We Were Inspired

Recently we were invited to speak to students. After reading one of our columns titled, the admissions director, called and wondered if we would talk about setting high standards, doing one’s best, and persevering through thick and thin. We were flattered. And we are glad we said yes.

They’re not looking back

The students ranged in age from early 20s to mid-60s. Many of them have personal stories of lousy breaks, insurmountable hurdles, family tragedies, and personal heartbreak. Whatever their setbacks, they have picked themselves up, dusted themselves off, and started over. 

They are a brave bunch. You will never meet students with greater resolve to reach beyond their grasp and to achieve their educational goals.
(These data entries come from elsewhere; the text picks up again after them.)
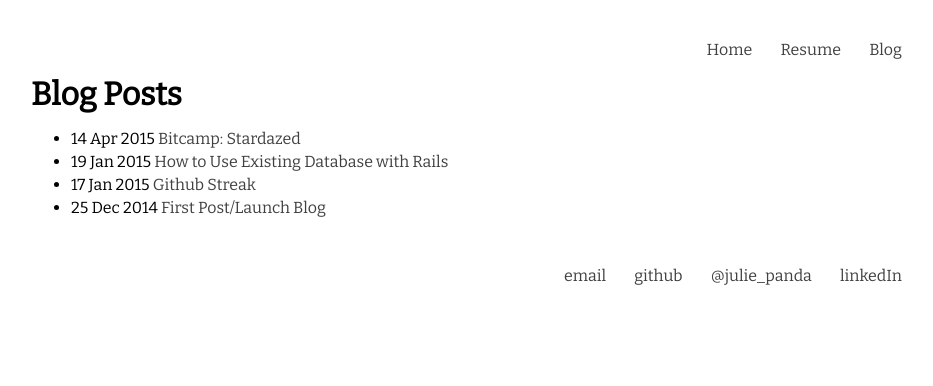
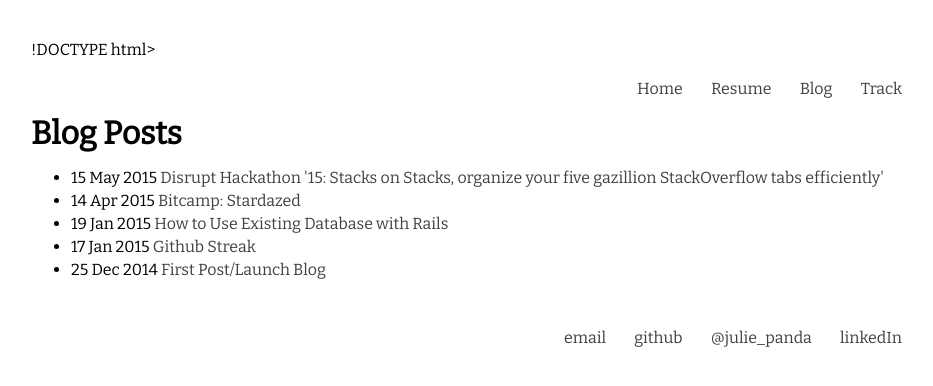
Before and after one commit to juliepanda/juliepanda.github.io, a Jekyll site: the page built from blog/index.html, in a window 1280 px wide. Shown: the top 386 px of the page, without its empty margins (161-1094 px from the left). Built offline with Jekyll 4.4.1, drawn with Linux system fonts in a browser that asks for light colours; the list of posts is cut into pages by our own code.

Commit message:
forgot to add templating for jekyll on track/index

```diff
--- a/_layouts/default.html
+++ b/_layouts/default.html
@@ -1,4 +1,4 @@
-<!DOCTYPE html>
+!DOCTYPE html>
 </body>
 </html>
 <html>
@@ -17,6 +17,7 @@
     <!-- 			<li><a href="/about">About</a></li> -->
     <li><a href="/cv">Resume</a></li>
     <li><a href="/blog">Blog</a></li>
+    <li><a href="/track">Track</a></li>
   </ul>
 </nav>
 <div class="container">
--- /dev/null
+++ b/_posts/2015-05-15-stacked.md
@@ -0,0 +1,6 @@
+---
+layout: post
+title: "Disrupt Hackathon '15: Stacks on Stacks, organize your five gazillion StackOverflow tabs efficiently'"
+date: 2015-05-15
+tags: hackathons projects
+---
--- a/track/index.html
+++ b/track/index.html
@@ -1,3 +1,8 @@
+---
+layout: default
+title: Track Demo
+---
+
 <!doctype html>
 <html>
   <head>
```
Lines whose indentation alone changed are shown as unchanged.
Many of the students have lived through nightmares. Today all of them are fulfilling their dreams. It is inspiring to be around them. Their energy and enthusiasm rubs off as soon as you’re inside the door. What you see are a lot of smiling faces happy to welcome you inside.

Good for the soul

Our presentation touched on issues such as perseverance, creating your own personal public relations program, aiming high and higher, fulfilling your dreams, being prepared, and giving back. A few of the students stood in front of the group and told their own personal stories of trials and triumph. Several times the room erupted into applause or cheers as fellow students shared encouraging words and professed how their faith helped them through some tough times. At one point, all of us were brought to tears, punctuated with hugs and pats on the back.

They turned the tables on us

We went to motivate the students and cheer them on. Instead, or in addition, they lit our fire and lifted our spirits. We were moved and motivated. We felt better for being there, for being among those smart, determined and inspiring men and women.

Thank you students for making us feel at home and part of your family. If we left you with any words of wisdom and sage advice, we also walked out your door richer and wiser.

Pep Talk

We love these opportunities … partly for selfish reasons. Who wouldn’t want to do something if it made you feel better? That’s why we speak to groups—youngsters, oldsters, in-betweeners. No matter where you are in life, everyone can use a pep talk. 

By dads2dads

The No-Vacation Nation

If you like to take lots of vacations, the United States is not the place to work. In fact, according to a report titled “No-Vacation Nation” by the Center for Economic and Policy Research, the U.S. is the only advanced nation in the world that doesn’t guarantee its workers annual leave.

Vacation . . . What Is It Good For?

We’ll say it right up front – dads need vacations. Many countries realize this. Yet, even when provided with vacations only 57% of American workers use all the days to which they are entitled. When we do take the two or three weeks that may be allocated to us, we’re often tethered to our cell phones, tablets, and other personal devices so that we’re often not really on vacation but rather just at work in another location. 

Quite often American workers say something like this: “I gave up over a week of my vacation last year – I just couldn’t get away” — as if it is a badge of honor. Or this:  “Why should I try and take a vacation? I have to work twice as hard before I leave and then when I get back, I’m faced with three or four times the work. And when I see the bills from my trip, I wonder how I’m going to pay them. It’s just not worth it.” Now that many of us are working from home, this takes on a another dimension.

Vacations are an essential component for effectiveness on the job and in the family. You’re a better dad and a better worker if you employ some down-time. Just because you might be working from home doesn’t mean you don’t need a vacation. It might even be harder for you to distinguish between working & not working.

Finding the Balance

We’ve often talked about balance and how vital it is in the lives of dads. Sure our work is important. It provides us with a sense of identity, a way to contribute and a salary to support our lifestyle. But it is equally important to have balance in life. It is essential to shift gears downward—to enjoy calm, change the scenery, experience an attitude makeover and re-energize. Truly vacating from the grind puts duties and deadlines on hold and provides us the opportunity to strengthen the relationship with our family.

The dictionary defines “vacation” as a respite from something, a period of time devoted to pleasure, rest or relaxation, a break from regular work or routine. It need not be exotic, expensive or ambitious. The good ones are simple. The best ones are the ones taken. 

Getting Your Life Back in Alignment

Smart companies know that providing vacation time allows their employees to gain perspective and refuel. When workers return to the job, they do so refreshed, recharged and ready for new challenges. The payoff is equally great for the family. A vacation removes distractions, provides time for reflection and gives you the gift of reconnecting with those you love the most. 

Plan something simple. Whether you stay home, really focus on the kids, and explore beautiful places nearby, or go on a camping trip or to the beach, keep logistics to a minimum. And remember to practice proper precautions during this time – wear a mask, keep a distance, wash your hands. The return on investment for both the family and the company from time off will be substantial.

By dads2dads